It has, however, refused to enter into a truce with either group and confrontations between the security forces and the rebels continue even as talks with the Farc are under way in Havana, Cuba.
Ms Gaviria tells the BBC during a visit to London that Colombia is unique in starting the process of victim reparation while the conflict is still raging.
Created as part of the Victims' Law passed by the Colombian Congress in 2011, the unit aims to compensate victims of the country's long-running civil conflict and return land to millions of displaced people.
Of the 6.2 million registered victims, more than five million are internally displaced.
While the state aims to return as many of them who so wish to their places of origin, this has not always been possible.
Their security cannot always be guaranteed, especially in areas where armed groups still hold sway.
What is more, with confrontations between the armed forces and rebels continuing, there have been new displacements.'No time to lose'
Last week, the United Nations Office for the Coordination of Humanitarian Affairs warned that almost 700 people had been displaced by fighting in Guapi, in southern Cauca province in the space of a fortnight.
But Ms Gaviria maintains that even though people are still falling victim to the armed groups, starting the process of reparation and land restitution early was key to the peace process.
"It's a chance we took," she says. "I don't think there was another way, the victims could not wait any longer," she says.
"I don't think the idea of holding peace talks would have had any traction if the Victims' Law hadn't been passed first," she adds.
According to Ms Gaviria, the Victims' Law and the creation of the Victims' Unit was a "down payment on peace", demonstrating the government's commitment to the victims of the armed conflict.
Figures released by the Victims' Unit suggest more than half of the internally displaced people have been granted humanitarian aid to help improve their conditions wherever they are currently living.Risky conditions
Ms Gaviria says the state aims to fulfil its duty to protect all Colombians, especially those who have already been displaced.
But she thinks that while the conflict is still ongoing, the number of those who have returned to their homes cannot be used as an indicator for the success of the restitution programme.
"If the conditions for a safe return are not present, the state cannot send these people back."
But she says that while reparation payments and land restitution are an integral part of the programme, for many victims official recognition is often worth more than financial compensation.
She says that victims of sexual violence in particular often say they personally gain more from the psychological support the state offers.
"Many are also joining a programme which encourages victims of sexual violence to approach other victims and help them overcome that barrier of fear which prevents them from reporting what happened to them."

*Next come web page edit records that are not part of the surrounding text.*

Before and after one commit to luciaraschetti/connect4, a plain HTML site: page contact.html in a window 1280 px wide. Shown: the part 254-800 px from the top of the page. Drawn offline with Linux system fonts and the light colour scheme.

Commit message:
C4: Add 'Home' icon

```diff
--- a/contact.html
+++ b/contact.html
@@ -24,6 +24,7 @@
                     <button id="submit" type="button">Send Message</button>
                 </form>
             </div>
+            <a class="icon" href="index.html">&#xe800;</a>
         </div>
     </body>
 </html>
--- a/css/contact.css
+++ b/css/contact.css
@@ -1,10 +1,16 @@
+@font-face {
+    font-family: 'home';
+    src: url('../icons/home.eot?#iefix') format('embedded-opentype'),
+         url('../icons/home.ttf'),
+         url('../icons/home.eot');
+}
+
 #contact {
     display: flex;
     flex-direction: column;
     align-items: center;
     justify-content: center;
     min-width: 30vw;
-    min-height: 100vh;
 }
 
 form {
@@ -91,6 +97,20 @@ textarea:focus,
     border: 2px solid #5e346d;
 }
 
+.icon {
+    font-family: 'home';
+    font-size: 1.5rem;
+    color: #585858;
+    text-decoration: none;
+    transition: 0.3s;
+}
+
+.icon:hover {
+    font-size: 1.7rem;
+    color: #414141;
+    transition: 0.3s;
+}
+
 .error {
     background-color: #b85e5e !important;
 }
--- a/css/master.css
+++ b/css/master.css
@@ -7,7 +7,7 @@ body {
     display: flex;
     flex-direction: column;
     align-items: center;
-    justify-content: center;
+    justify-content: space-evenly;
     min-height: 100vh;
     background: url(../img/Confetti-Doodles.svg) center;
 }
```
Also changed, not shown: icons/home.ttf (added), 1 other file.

"Of course they also have a right to compensation payments, but many say they have found helping others more rewarding."
So far, more than 360,000 victims have been paid compensation, and Ms Gaviria thinks the state is on track for compensating all registered victims by 2021 - within the 10-year timeframe it had set itself when it passed the Victims' Law.
With the conflict not yet over, she admits more people could fall victim to the violence, thereby further driving up the numbers.
But Ms Gaviria is confident the political will to compensate all victims of the country's five-decades-long conflict is unshakeable.
"It's a policy for and of all Colombians, for and of all victims, and that's what will guarantee it's successful," she says.